In the overall landscape, pay TV continues its incremental path, even though it slows down compared to the previous year. The +5.7% increase still represents an outstanding performance in an otherwise stagnating framework.
Over the last few years, the multiplication of distribution platforms has attracted new players in the TV market, and brought a significant increase in the number of channels. As a matter of fact, TV has still many chances to attract large audiences, in unconventional ways, targeting different tastes, different viewing habits and even different budgets.
As a result, multichannel is growing year over year, and in 2011 represented nearly half of total market revenues (48%), compared to 45% in 2010.
The year 2011 saw digital television households in Europe continuing to expand: at the end of the year, almost 89% of homes watched television using a digital infrastructure (satellite, cable, terrestrial or IP-TV). Following an increase of around 12 million homes, nearly 160 million television homes in Western Europe had gone digital.
A comparison of the infrastructures also reveals major differences: around 95% cent of satellite homes resort to digital reception while cable reception (42% per cent) lags far behind. Cable still requires considerable investment in technology, but investment is also needed into content and consumer information.

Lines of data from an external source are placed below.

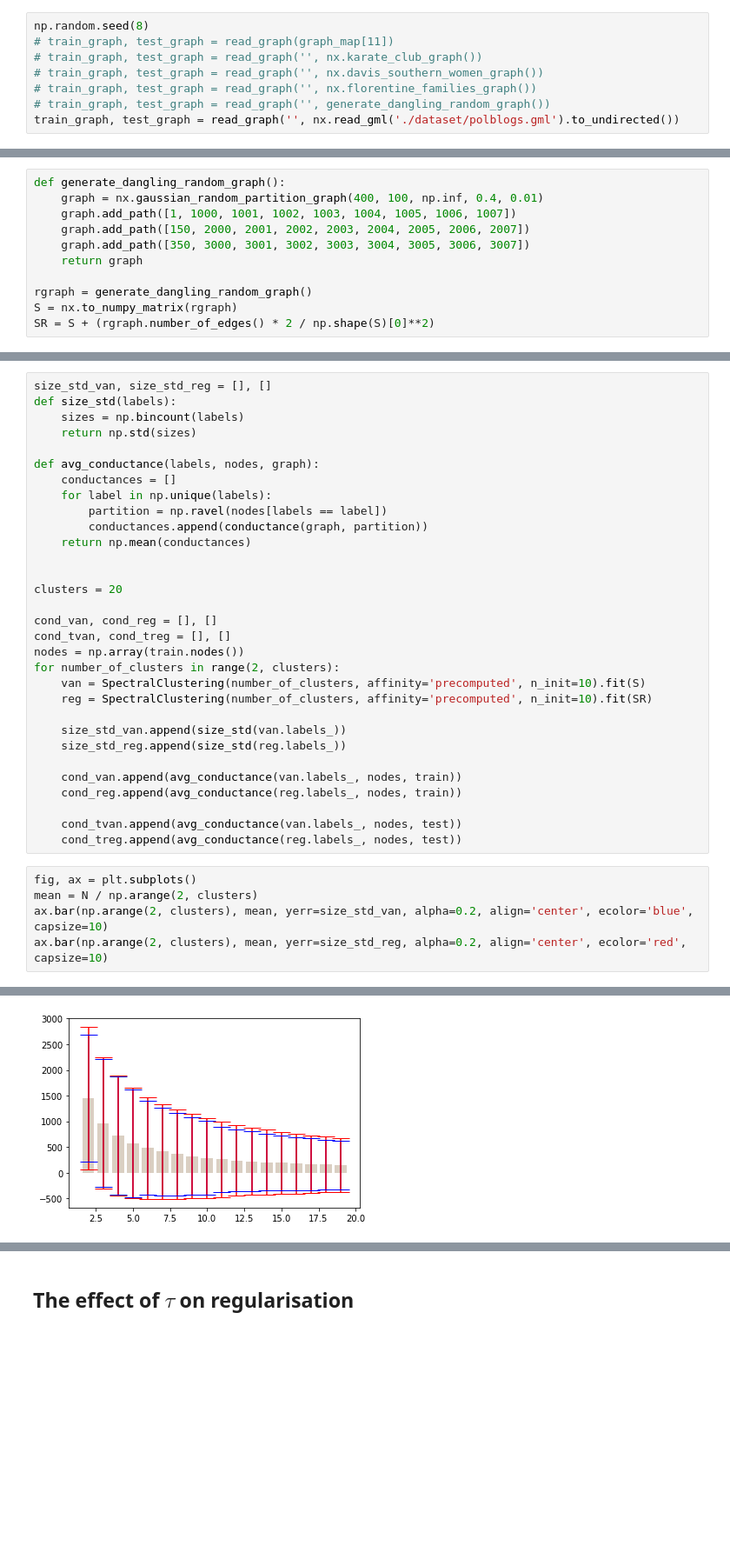
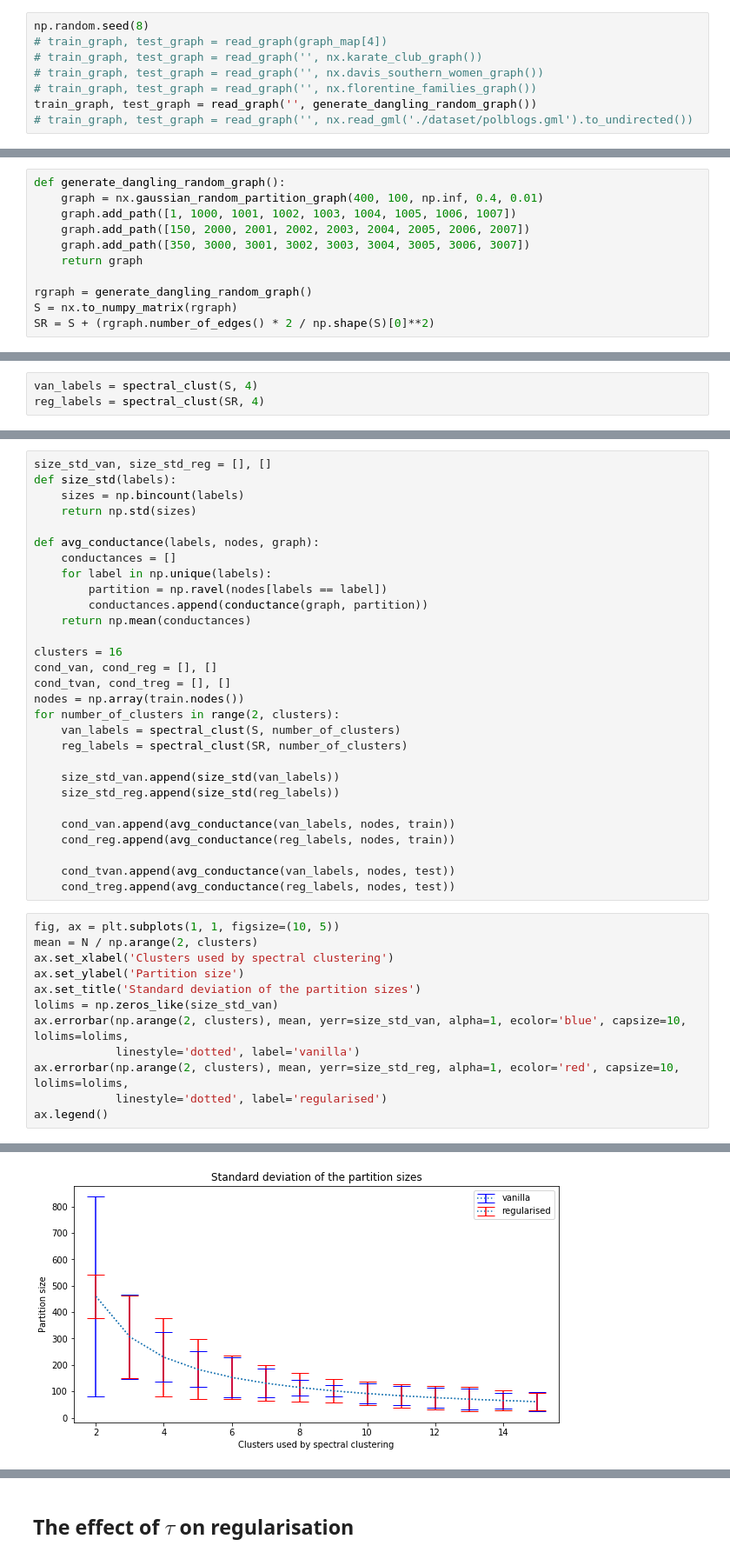
Before and after one commit to crisbodnar/regularised-spectral-clustering, a Jupyter notebook: spectral_clustering.ipynb, the cells around one changed output, grey strips where cells are left out. Shown at 87% size. Saved outputs shown, nothing was run; the diff lists cells and outputs as text; blank space fills up the shorter version.

```diff
--- a/spectral_clustering.ipynb
+++ b/spectral_clustering.ipynb
@@ -268,12 +299,12 @@ ax.scatter(reg_time, van_times, sizes, alpha=0.5)
 ## Analyse an individual graph in detail
 # %%
 np.random.seed(8)
-# train_graph, test_graph = read_graph(graph_map[11])
+# train_graph, test_graph = read_graph(graph_map[4])
 # train_graph, test_graph = read_graph('', nx.karate_club_graph())
 # train_graph, test_graph = read_graph('', nx.davis_southern_women_graph())
 # train_graph, test_graph = read_graph('', nx.florentine_families_graph())
-# train_graph, test_graph = read_graph('', generate_dangling_random_graph())
-train_graph, test_graph = read_graph('', nx.read_gml('./dataset/polblogs.gml').to_undirected())
+train_graph, test_graph = read_graph('', generate_dangling_random_graph())
+# train_graph, test_graph = read_graph('', nx.read_gml('./dataset/polblogs.gml').to_undirected())
 # %%
 # Compare the eigenvectors of the markov matrix of the vanilla and regularised graphs
 S = nx.to_numpy_matrix(train_graph)
@@ -370,3 +399,6 @@ sc_reg = SpectralClustering(4, affinity='precomputed', n_init=10).fit(SR)
+# %%
+van_labels = spectral_clust(S, 4)
+reg_labels = spectral_clust(SR, 4)
 # %%
 fig, ax = plt.subplots(1, 1, figsize=(20, 20));
 nx.draw_networkx(rgraph, ax=ax, with_labels=False, nodelist=rgraph.nodes(),
@@ -408,27 +447,32 @@ def avg_conductance(labels, nodes, graph):
         conductances.append(conductance(graph, partition))
     return np.mean(conductances)
 
-
-clusters = 20
-
+clusters = 16
 cond_van, cond_reg = [], []
 cond_tvan, cond_treg = [], []
 nodes = np.array(train.nodes())
 for number_of_clusters in range(2, clusters):
-    van = SpectralClustering(number_of_clusters, affinity='precomputed', n_init=10).fit(S)
-    reg = SpectralClustering(number_of_clusters, affinity='precomputed', n_init=10).fit(SR)
+    van_labels = spectral_clust(S, number_of_clusters)
+    reg_labels = spectral_clust(SR, number_of_clusters)
 
-    size_std_van.append(size_std(van.labels_))
-    size_std_reg.append(size_std(reg.labels_))
+    size_std_van.append(size_std(van_labels))
+    size_std_reg.append(size_std(reg_labels))
 
-    cond_van.append(avg_conductance(van.labels_, nodes, train))
-    cond_reg.append(avg_conductance(reg.labels_, nodes, train))
+    cond_van.append(avg_conductance(van_labels, nodes, train))
+    cond_reg.append(avg_conductance(reg_labels, nodes, train))
 
-    cond_tvan.append(avg_conductance(van.labels_, nodes, test))
-    cond_treg.append(avg_conductance(reg.labels_, nodes, test))
+    cond_tvan.append(avg_conductance(van_labels, nodes, test))
+    cond_treg.append(avg_conductance(reg_labels, nodes, test))
 # %%
-fig, ax = plt.subplots()
+fig, ax = plt.subplots(1, 1, figsize=(10, 5))
 mean = N / np.arange(2, clusters)
-ax.bar(np.arange(2, clusters), mean, yerr=size_std_van, alpha=0.2, align='center', ecolor='blue', capsize=10)
-ax.bar(np.arange(2, clusters), mean, yerr=size_std_reg, alpha=0.2, align='center', ecolor='red', capsize=10)
+ax.set_xlabel('Clusters used by spectral clustering')
+ax.set_ylabel('Partition size')
+ax.set_title('Standard deviation of the partition sizes')
+lolims = np.zeros_like(size_std_van)
+ax.errorbar(np.arange(2, clusters), mean, yerr=size_std_van, alpha=1, ecolor='blue', capsize=10, lolims=lolims,
+            linestyle='dotted', label='vanilla')
+ax.errorbar(np.arange(2, clusters), mean, yerr=size_std_reg, alpha=1, ecolor='red', capsize=10, lolims=lolims,
+            linestyle='dotted', label='regularised')
+ax.legend()
 # %% [output]
@@ -436,2 +480,2 @@ ax.bar(np.arange(2, clusters), mean, yerr=size_std_reg, alpha=0.2, align='center
-[figure, old version]
+[figure, new version]
 # %%
```
Also changed, not shown: parts of 48 cells of this notebook.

Looking at digital TV households in Western Europe overall, DTT is still in the lead as regards TV reception. Some 40% of digital homes – close to 60 million households – use this infrastructure for TV reception; this in an increase of 3 million homes or 5% compared to last year.
A significant rise was experienced also by IPTV: up 26%, it drew in 3 million new homes and at the end of 2011 was now available in more than 15 million households, covering 10% of the digital market. The most relevant market for IP-TV is France with some 7 million IPTV households alone.
High-definition television (HDTV) was a major contributor to the success of digital television; HDTV is gaining more and more popularity and acceptance and has found its place in the mass market in most countries in Western Europe.